Japan's 'Wind Phone' offers solace to those grieving

A white telephone box in a remote village of Japan has become an unlikely source of comfort for those grieving loved ones.

Survivors of the 2011 Fukushima disaster say the unconnected phone line helps them keep in touch with those they have lost.

Kazuyoshi Sasaki visits the booth in the town of Otsuchi to speak to his late wife.

She was one of nearly 20,000 people in northeastern Japan who were killed by the earthquake and tsunami that struck on March 11, 2011.

Dialling her now defunct cell, he breaks down in tears as he explains to her how he searched for her for days after the disaster.

He goes onto update her on things that have happened in his life - he's moved out of temporary housing, their son is building him a house, and he's lost a bit of weight.

For Sasaki, the phone booth is a source of solace:

"This phone booth embraces all of me. It embraces various people like the people affected (from the earthquake and tsunami). It's a place that embraces not only the people who are alive but also those who had passed away. That's how I feel."

Sachiko Okawa uses the phone to call her late husband, who she was married to for 44 years.

She asks him what he's been doing since he was swept away all those years ago in the Tsunami.

She often brings along her two grandsons so they can also talk to their grandfather.

The phone now attracts thousands of visitors from all over Japan.

It is not only used by tsunami survivors, but also by people who have lost relatives to sickness and suicide.

Known as the wind phone, it was built by Itaru Sasaki, who created it after he lost his own cousin to cancer a year before the Fukushima disaster.

Video Transcript

- A white telephone box in a remote village of Japan has become an unlikely source of comfort for those grieving loved ones.

Survivors of the 2011 Fukushima disaster said the unconnected phone line helps them keep in touch with those they have lost.

Kazuyoshi Sasaki visits the booth in the town of Otsuchi to speak to his late wife. She was one of nearly 20,000 people in northeastern Japan who were killed by the earthquake and tsunami that struck on March 11, 2011.

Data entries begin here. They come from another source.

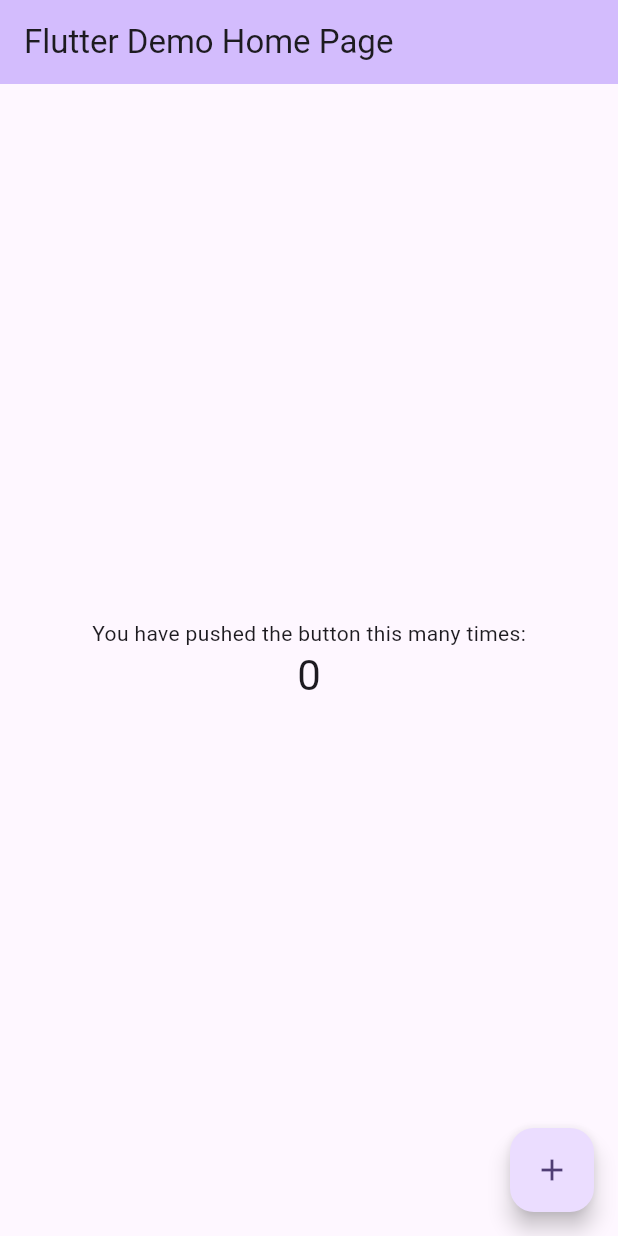
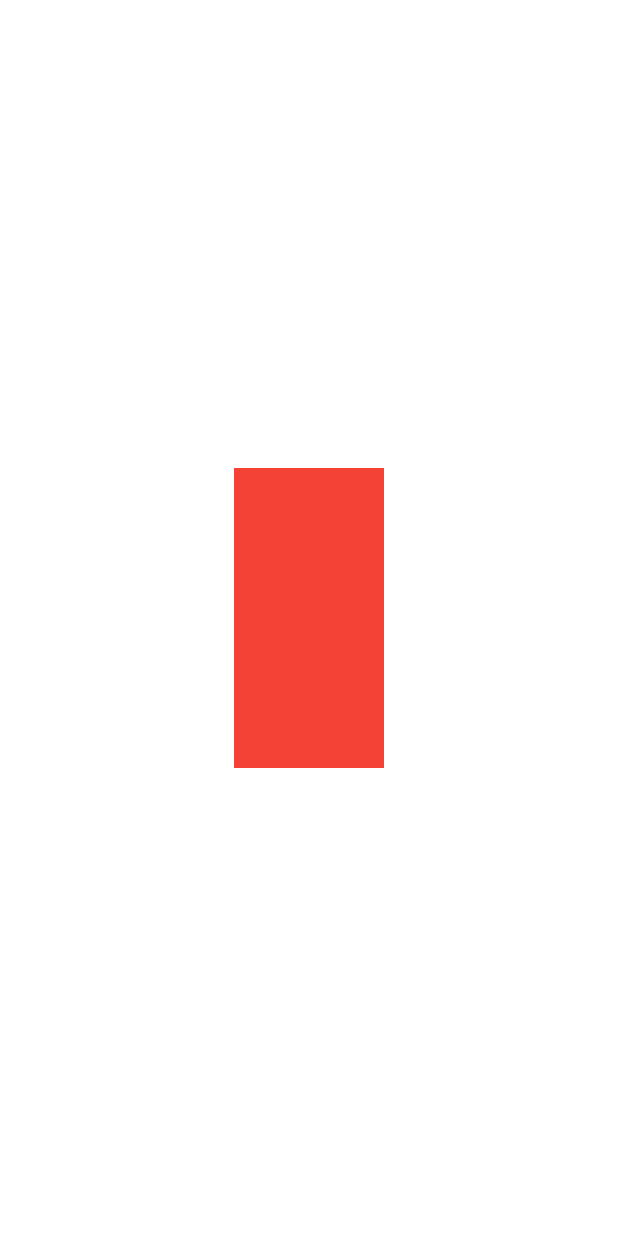
Before and after one commit to umutbariscoskun/ImageToVideo, a Flutter app: the screen it shows after launch, on a phone screen of 412 x 824 dp. Run offline on Flutter 3.47's test engine with Material 2 defaults, Android fonts, the light colour scheme and no system bars; our stand-ins replace auto_route, bloc, dartz, equatable, flutter_bloc, flutter_screenutil and 2 more.

Commit message:
set project core and demo views for routing

```diff
--- /dev/null
+++ b/lib/core/constants/text_constants.dart
@@ -0,0 +1,3 @@
+class TextConstants {
+  static String get imageToVideo => 'ImageToVideo';
+}
--- /dev/null
+++ b/lib/core/shared/helper_functions.dart
@@ -0,0 +1,4 @@
+import 'package:image_to_video/core/di/injectable.dart';
+import 'package:image_to_video/core/router/router.dart';
+
+final AppRouter appRouter = getIt<AppRouter>();
--- a/lib/main.dart
+++ b/lib/main.dart
@@ -1,125 +1,48 @@
+import 'package:auto_route/auto_route.dart';
 import 'package:flutter/material.dart';
+import 'package:flutter/services.dart';
+import 'package:flutter_screenutil/flutter_screenutil.dart';
+import 'package:image_to_video/core/di/injectable.dart';
+import 'package:image_to_video/core/router/route_observer.dart';
+import 'package:image_to_video/core/shared/helper_functions.dart';
 
-void main() {
+void main() async {
+  WidgetsFlutterBinding.ensureInitialized();
+  configureDependencies();
   runApp(const MyApp());
 }
 
 class MyApp extends StatelessWidget {
-  const MyApp({super.key});
+  const MyApp({Key? key}) : super(key: key);
 
-  // This widget is the root of your application.
   @override
   Widget build(BuildContext context) {
-    return MaterialApp(
-      title: 'Flutter Demo',
-      theme: ThemeData(
-        // This is the theme of your application.
-        //
-        // TRY THIS: Try running your application with "flutter run". You'll see
-        // the application has a blue toolbar. Then, without quitting the app,
-        // try changing the seedColor in the colorScheme below to Colors.green
-        // and then invoke "hot reload" (save your changes or press the "hot
-        // reload" button in a Flutter-supported IDE, or press "r" if you used
-        // the command line to start the app).
-        //
-        // Notice that the counter didn't reset back to zero; the application
-        // state is not lost during the reload. To reset the state, use hot
-        // restart instead.
-        //
-        // This works for code too, not just values: Most code changes can be
-        // tested with just a hot reload.
-        colorScheme: ColorScheme.fromSeed(seedColor: Colors.deepPurple),
-        useMaterial3: true,
-      ),
-      home: const MyHomePage(title: 'Flutter Demo Home Page'),
+    return ScreenUtilInit(
+      useInheritedMediaQuery: true,
+      designSize: const Size(390, 844),
+      builder: (context, child) {
+        return AnnotatedRegion<SystemUiOverlayStyle>(
+          value: const SystemUiOverlayStyle(
+            statusBarBrightness: Brightness.light,
+          ),
+          child: MaterialApp.router(
+            // theme: AppThemeData.lightTheme,
+            // darkTheme: AppThemeData.darkTheme,
+            // themeMode: ThemeMode.light,
+            // locale: context.locale,
+            debugShowCheckedModeBanner: false,
+            // supportedLocales: context.supportedLocales,
+            // localizationsDelegates: context.localizationDelegates,
+            routeInformationParser: appRouter.defaultRouteParser(),
+            routerDelegate: AutoRouterDelegate(
+              appRouter,
+              navigatorObservers: () => [
+                RouteObservers(),
+              ],
+            ),
+          ),
+        );
+      },
     );
   }
 }
-
-class MyHomePage extends StatefulWidget {
-  const MyHomePage({super.key, required this.title});
-
-  // This widget is the home page of your application. It is stateful, meaning
-  // that it has a State object (defined below) that contains fields that affect
-  // how it looks.
-
-  // This class is the configuration for the state. It holds the values (in this
-  // case the title) provided by the parent (in this case the App widget) and
-  // used by the build method of the State. Fields in a Widget subclass are
-  // always marked "final".
-
-  final String title;
-
-  @override
-  State<MyHomePage> createState() => _MyHomePageState();
-}
-
-class _MyHomePageState extends State<MyHomePage> {
-  int _counter = 0;
-
-  void _incrementCounter() {
-    setState(() {
-      // This call to setState tells the Flutter framework that something has
-      // changed in this State, which causes it to rerun the build method below
-      // so that the display can reflect the updated values. If we changed
-      // _counter without calling setState(), then the build method would not be
-      // called again, and so nothing would appear to happen.
-      _counter++;
-    });
-  }
-
-  @override
-  Widget build(BuildContext context) {
-    // This method is rerun every time setState is called, for instance as done
-    // by the _incrementCounter method above.
-    //
-    // The Flutter framework has been optimized to make rerunning build methods
-    // fast, so that you can just rebuild anything that needs updating rather
-    // than having to individually change instances of widgets.
-    return Scaffold(
-      appBar: AppBar(
-        // TRY THIS: Try changing the color here to a specific color (to
-        // Colors.amber, perhaps?) and trigger a hot reload to see the AppBar
-        // change color while the other colors stay the same.
-        backgroundColor: Theme.of(context).colorScheme.inversePrimary,
-        // Here we take the value from the MyHomePage object that was created by
-        // the App.build method, and use it to set our appbar title.
-        title: Text(widget.title),
-      ),
-      body: Center(
-        // Center is a layout widget. It takes a single child and positions it
-        // in the middle of the parent.
-        child: Column(
-          // Column is also a layout widget. It takes a list of children and
-          // arranges them vertically. By default, it sizes itself to fit its
-          // children horizontally, and tries to be as tall as its parent.
-          //
-          // Column has various properties to control how it sizes itself and
-          // how it positions its children. Here we use mainAxisAlignment to
-          // center the children vertically; the main axis here is the vertical
-          // axis because Columns are vertical (the cross axis would be
-          // horizontal).
-          //
-          // TRY THIS: Invoke "debug painting" (choose the "Toggle Debug Paint"
-          // action in the IDE, or press "p" in the console), to see the
-          // wireframe for each widget.
-          mainAxisAlignment: MainAxisAlignment.center,
-          children: <Widget>[
-            const Text(
-              'You have pushed the button this many times:',
-            ),
-            Text(
-              '$_counter',
-              style: Theme.of(context).textTheme.headlineMedium,
-            ),
-          ],
-        ),
-      ),
-      floatingActionButton: FloatingActionButton(
-        onPressed: _incrementCounter,
-        tooltip: 'Increment',
-        child: const Icon(Icons.add),
-      ), // This trailing comma makes auto-formatting nicer for build methods.
-    );
-  }
-}
--- /dev/null
+++ b/lib/presentation/home/home_view.dart
@@ -0,0 +1,21 @@
+import 'package:flutter/material.dart';
+import 'package:image_to_video/core/router/router.dart';
+import 'package:image_to_video/core/shared/helper_functions.dart';
+
+class HomeView extends StatelessWidget {
+  const HomeView({super.key});
+
+  @override
+  Widget build(BuildContext context) {
+    return Center(
+      child: GestureDetector(
+        onTap: () => appRouter.push(const ImagesRoute()),
+        child: Container(
+          width: 100,
+          height: 200,
+          color: Colors.red,
+        ),
+      ),
+    );
+  }
+}
```
Also changed, not shown: lib/core/constants/color_constants.dart (added, +8 -0 lines), lib/core/di/injectable.dart (added, +10 -0 lines), lib/core/errors/failures.dart (added, +14 -0 lines), lib/core/extension/context_extension.dart (added, +11 -0 lines), lib/core/extension/cubit_extension.dart (added, +16 -0 lines), lib/core/extension/iterable.dart (added, +21 -0 lines), lib/core/router/route_observer.dart (added, +49 -0 lines), lib/core/router/router.dart (added, +21 -0 lines), lib/core/usecase/usecase.dart (added, +21 -0 lines), lib/presentation/images/cubit/images_cubit.dart (added, +14 -0 lines), lib/presentation/images/cubit/images_state.dart (added, +24 -0 lines), lib/presentation/images/images_view.dart (added, +26 -0 lines), lib/presentation/splash/splash_view.dart (added, +10 -0 lines), pubspec.yaml (+16 -20 lines), 3 more files, 1 other file.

Dialing her now defunct cell, he breaks down in tears as he explains how he searched for her four days after the disaster. He goes on to update her on things that have happened in his life.

- [CRIES]

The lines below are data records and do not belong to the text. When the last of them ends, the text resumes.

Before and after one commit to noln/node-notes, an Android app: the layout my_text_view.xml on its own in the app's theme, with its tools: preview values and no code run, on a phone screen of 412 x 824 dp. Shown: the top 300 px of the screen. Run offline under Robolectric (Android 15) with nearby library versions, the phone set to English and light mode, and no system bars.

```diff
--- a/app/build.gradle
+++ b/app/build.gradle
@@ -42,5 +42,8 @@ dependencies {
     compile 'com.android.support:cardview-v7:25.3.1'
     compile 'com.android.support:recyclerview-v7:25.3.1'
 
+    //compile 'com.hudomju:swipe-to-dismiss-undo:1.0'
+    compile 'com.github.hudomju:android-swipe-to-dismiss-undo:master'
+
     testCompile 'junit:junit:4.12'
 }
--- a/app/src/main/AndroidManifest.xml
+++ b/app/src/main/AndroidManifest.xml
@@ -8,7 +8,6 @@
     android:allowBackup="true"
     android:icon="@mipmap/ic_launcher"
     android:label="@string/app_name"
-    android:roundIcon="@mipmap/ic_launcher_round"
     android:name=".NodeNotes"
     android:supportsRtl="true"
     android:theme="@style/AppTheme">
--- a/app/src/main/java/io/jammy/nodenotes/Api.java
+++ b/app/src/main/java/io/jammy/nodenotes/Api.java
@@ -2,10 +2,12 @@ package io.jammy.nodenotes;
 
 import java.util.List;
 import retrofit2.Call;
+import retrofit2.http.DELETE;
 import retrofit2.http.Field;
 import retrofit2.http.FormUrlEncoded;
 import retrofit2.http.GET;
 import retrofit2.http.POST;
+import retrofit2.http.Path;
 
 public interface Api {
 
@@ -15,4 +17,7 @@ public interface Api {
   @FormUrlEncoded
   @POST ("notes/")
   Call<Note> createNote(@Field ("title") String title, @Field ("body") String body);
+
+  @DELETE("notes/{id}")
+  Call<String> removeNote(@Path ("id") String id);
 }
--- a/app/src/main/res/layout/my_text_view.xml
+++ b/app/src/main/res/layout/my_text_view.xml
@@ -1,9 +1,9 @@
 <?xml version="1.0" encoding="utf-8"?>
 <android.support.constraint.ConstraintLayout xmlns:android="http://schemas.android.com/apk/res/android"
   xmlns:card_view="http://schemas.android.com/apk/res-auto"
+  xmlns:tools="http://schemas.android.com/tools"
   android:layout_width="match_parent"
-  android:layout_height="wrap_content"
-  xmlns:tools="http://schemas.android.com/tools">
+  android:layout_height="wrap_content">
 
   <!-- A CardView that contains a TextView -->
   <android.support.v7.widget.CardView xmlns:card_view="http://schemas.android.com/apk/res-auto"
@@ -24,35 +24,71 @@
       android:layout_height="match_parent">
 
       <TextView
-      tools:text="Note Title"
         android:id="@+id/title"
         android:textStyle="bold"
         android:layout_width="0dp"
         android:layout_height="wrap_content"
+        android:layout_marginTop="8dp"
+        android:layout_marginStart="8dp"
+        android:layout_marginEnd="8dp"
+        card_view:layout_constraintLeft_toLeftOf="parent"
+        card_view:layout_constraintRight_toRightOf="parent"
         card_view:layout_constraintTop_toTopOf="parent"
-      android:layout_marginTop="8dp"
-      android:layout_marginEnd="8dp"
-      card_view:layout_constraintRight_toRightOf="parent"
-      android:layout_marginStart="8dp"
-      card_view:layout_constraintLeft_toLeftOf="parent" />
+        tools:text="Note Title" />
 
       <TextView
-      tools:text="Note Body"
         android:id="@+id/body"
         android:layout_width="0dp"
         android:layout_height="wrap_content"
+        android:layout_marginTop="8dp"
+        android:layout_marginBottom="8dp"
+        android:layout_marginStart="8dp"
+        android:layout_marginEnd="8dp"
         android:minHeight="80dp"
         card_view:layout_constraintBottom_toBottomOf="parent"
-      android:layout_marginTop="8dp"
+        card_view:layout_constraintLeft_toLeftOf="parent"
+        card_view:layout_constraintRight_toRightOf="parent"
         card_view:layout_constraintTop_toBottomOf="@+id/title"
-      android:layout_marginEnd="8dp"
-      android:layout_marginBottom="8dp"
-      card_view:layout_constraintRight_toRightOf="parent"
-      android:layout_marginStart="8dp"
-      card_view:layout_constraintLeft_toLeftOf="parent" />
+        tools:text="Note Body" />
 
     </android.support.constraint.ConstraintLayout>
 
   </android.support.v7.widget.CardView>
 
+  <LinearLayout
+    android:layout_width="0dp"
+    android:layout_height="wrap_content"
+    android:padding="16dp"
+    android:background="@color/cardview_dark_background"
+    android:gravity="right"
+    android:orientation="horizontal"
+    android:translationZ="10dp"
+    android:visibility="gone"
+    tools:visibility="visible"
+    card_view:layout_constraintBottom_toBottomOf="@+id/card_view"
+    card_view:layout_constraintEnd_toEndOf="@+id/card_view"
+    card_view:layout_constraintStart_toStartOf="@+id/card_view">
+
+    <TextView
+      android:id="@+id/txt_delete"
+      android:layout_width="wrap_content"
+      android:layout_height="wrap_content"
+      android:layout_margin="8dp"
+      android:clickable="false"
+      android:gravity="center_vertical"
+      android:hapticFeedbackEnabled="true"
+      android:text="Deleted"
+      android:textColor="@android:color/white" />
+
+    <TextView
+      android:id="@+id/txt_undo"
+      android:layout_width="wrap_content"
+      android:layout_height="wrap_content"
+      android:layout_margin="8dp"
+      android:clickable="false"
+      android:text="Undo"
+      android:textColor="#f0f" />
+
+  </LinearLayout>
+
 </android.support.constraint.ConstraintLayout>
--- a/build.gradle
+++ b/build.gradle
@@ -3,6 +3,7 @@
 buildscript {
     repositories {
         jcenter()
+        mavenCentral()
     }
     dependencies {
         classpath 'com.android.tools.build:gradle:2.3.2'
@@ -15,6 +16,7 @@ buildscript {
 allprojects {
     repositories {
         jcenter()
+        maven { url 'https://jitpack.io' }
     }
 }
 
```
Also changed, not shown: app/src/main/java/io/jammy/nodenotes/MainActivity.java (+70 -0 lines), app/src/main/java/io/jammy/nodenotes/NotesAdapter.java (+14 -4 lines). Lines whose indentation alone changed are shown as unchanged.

- He's moved out to temporary housing, their son is building him a house, and he's lost a bit of weight.

For Sasaki, the phone booth is a source of solace.

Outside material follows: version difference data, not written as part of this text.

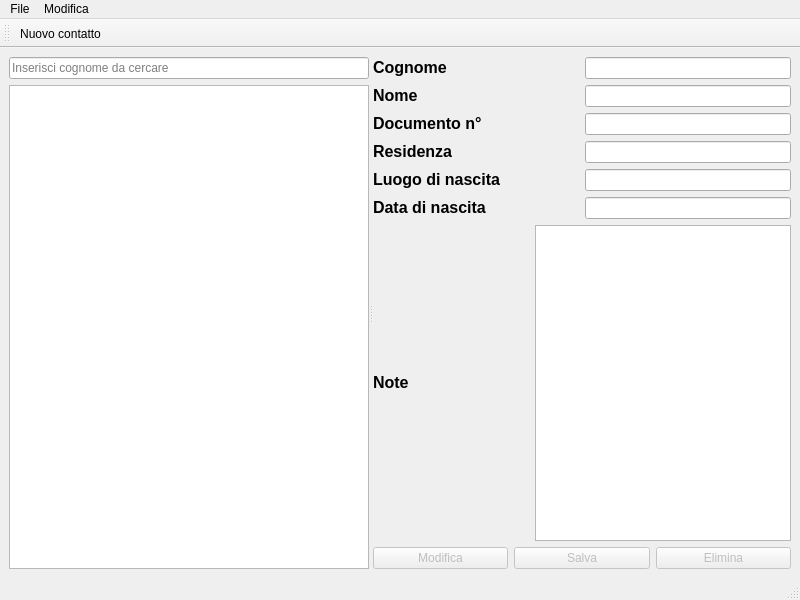
djcavei/Rubrica_Albergo_alla_Pineta, file mainwindow.ui: the form before one commit.
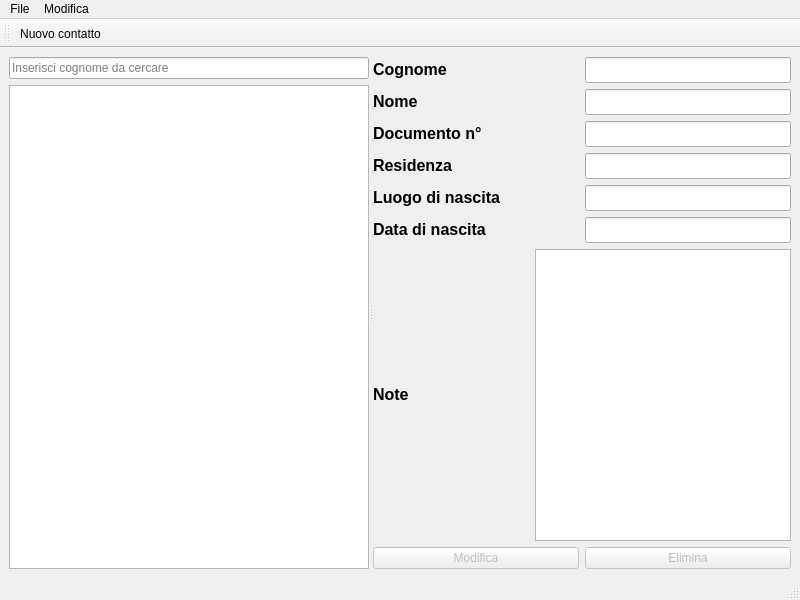
The form after the commit. Icons and pictures are not drawn.

Commit message: implementato salva modifica elimina

The edit to the form file:
```diff
--- a/mainwindow.ui
+++ b/mainwindow.ui
@@ -20,7 +20,7 @@
       <property name="orientation">
        <enum>Qt::Horizontal</enum>
       </property>
-      <widget class="QWidget" name="">
+      <widget class="QWidget" name="layoutWidget">
        <layout class="QVBoxLayout" name="verticalLayout">
         <item>
          <widget class="QLineEdit" name="line_search">
@@ -46,7 +46,7 @@
         </item>
        </layout>
       </widget>
-      <widget class="QWidget" name="">
+      <widget class="QWidget" name="layoutWidget">
        <layout class="QVBoxLayout" name="verticalLayout_2">
         <item>
          <layout class="QHBoxLayout" name="horizontalLayout_7">
@@ -71,7 +71,13 @@
            </widget>
           </item>
           <item>
-           <widget class="QLineEdit" name="lineEdit_cognome"/>
+           <widget class="QLineEdit" name="lineEdit_cognome">
+            <property name="font">
+             <font>
+              <pointsize>11</pointsize>
+             </font>
+            </property>
+           </widget>
           </item>
          </layout>
         </item>
@@ -98,7 +104,13 @@
            </widget>
           </item>
           <item>
-           <widget class="QLineEdit" name="lineEdit_nome"/>
+           <widget class="QLineEdit" name="lineEdit_nome">
+            <property name="font">
+             <font>
+              <pointsize>11</pointsize>
+             </font>
+            </property>
+           </widget>
           </item>
          </layout>
         </item>
@@ -125,7 +137,13 @@
            </widget>
           </item>
           <item>
-           <widget class="QLineEdit" name="lineEdit_documento"/>
+           <widget class="QLineEdit" name="lineEdit_documento">
+            <property name="font">
+             <font>
+              <pointsize>11</pointsize>
+             </font>
+            </property>
+           </widget>
           </item>
          </layout>
         </item>
@@ -152,7 +170,13 @@
            </widget>
           </item>
           <item>
-           <widget class="QLineEdit" name="lineEdit_residenza"/>
+           <widget class="QLineEdit" name="lineEdit_residenza">
+            <property name="font">
+             <font>
+              <pointsize>11</pointsize>
+             </font>
+            </property>
+           </widget>
           </item>
          </layout>
         </item>
@@ -179,7 +203,13 @@
            </widget>
           </item>
           <item>
-           <widget class="QLineEdit" name="lineEdit_luogo"/>
+           <widget class="QLineEdit" name="lineEdit_luogo">
+            <property name="font">
+             <font>
+              <pointsize>11</pointsize>
+             </font>
+            </property>
+           </widget>
           </item>
          </layout>
         </item>
@@ -206,7 +236,13 @@
            </widget>
           </item>
           <item>
-           <widget class="QLineEdit" name="lineEdit_data"/>
+           <widget class="QLineEdit" name="lineEdit_data">
+            <property name="font">
+             <font>
+              <pointsize>11</pointsize>
+             </font>
+            </property>
+           </widget>
           </item>
          </layout>
         </item>
@@ -233,7 +269,13 @@
            </widget>
           </item>
           <item>
-           <widget class="QTextEdit" name="textEdit_note"/>
+           <widget class="QTextEdit" name="textEdit_note">
+            <property name="font">
+             <font>
+              <pointsize>11</pointsize>
+             </font>
+            </property>
+           </widget>
           </item>
          </layout>
         </item>
@@ -252,19 +294,6 @@
             </property>
            </widget>
           </item>
-          <item>
-           <widget class="QPushButton" name="pushButton_2_salva">
-            <property name="enabled">
-             <bool>false</bool>
-            </property>
-            <property name="text">
-             <string>Salva</string>
-            </property>
-            <property name="flat">
-             <bool>false</bool>
-            </property>
-           </widget>
-          </item>
           <item>
            <widget class="QPushButton" name="pushButton_elimina">
             <property name="enabled">
```
Left out of the diff: 28 changed lines with no effect on the pictures. The commit also changes 12 other files.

KAZUYOSHI SASAKI: [NON-ENGLISH SPEECH]

INTERPRETER: This phone booth embraces all of me. It embraces various people, like those affected by the disaster. It's a place that embraces not only the people who are alive, but also those who've passed away. That's how I feel.

SACHIKO OKAWA: [NON-ENGLISH SPEECH]

- Sachiko Okawa uses the phone to call her late husband, who she was married to for 44 years. She asks him what he's been doing since he was swept away all those years ago in the tsunami. She often brings along her two grandsons so they can also talk to their grandfather.

- [NON-ENGLISH SPEECH]

- The phone now attracts thousands of visitors from all over Japan. It is not only used by tsunami survivors, but also by people who have lost relatives to sickness and suicide. Known as the wind phone, it was built by Itaru Sasaki, who created it after he lost his own cousin to cancer a year before the Fukushima disaster.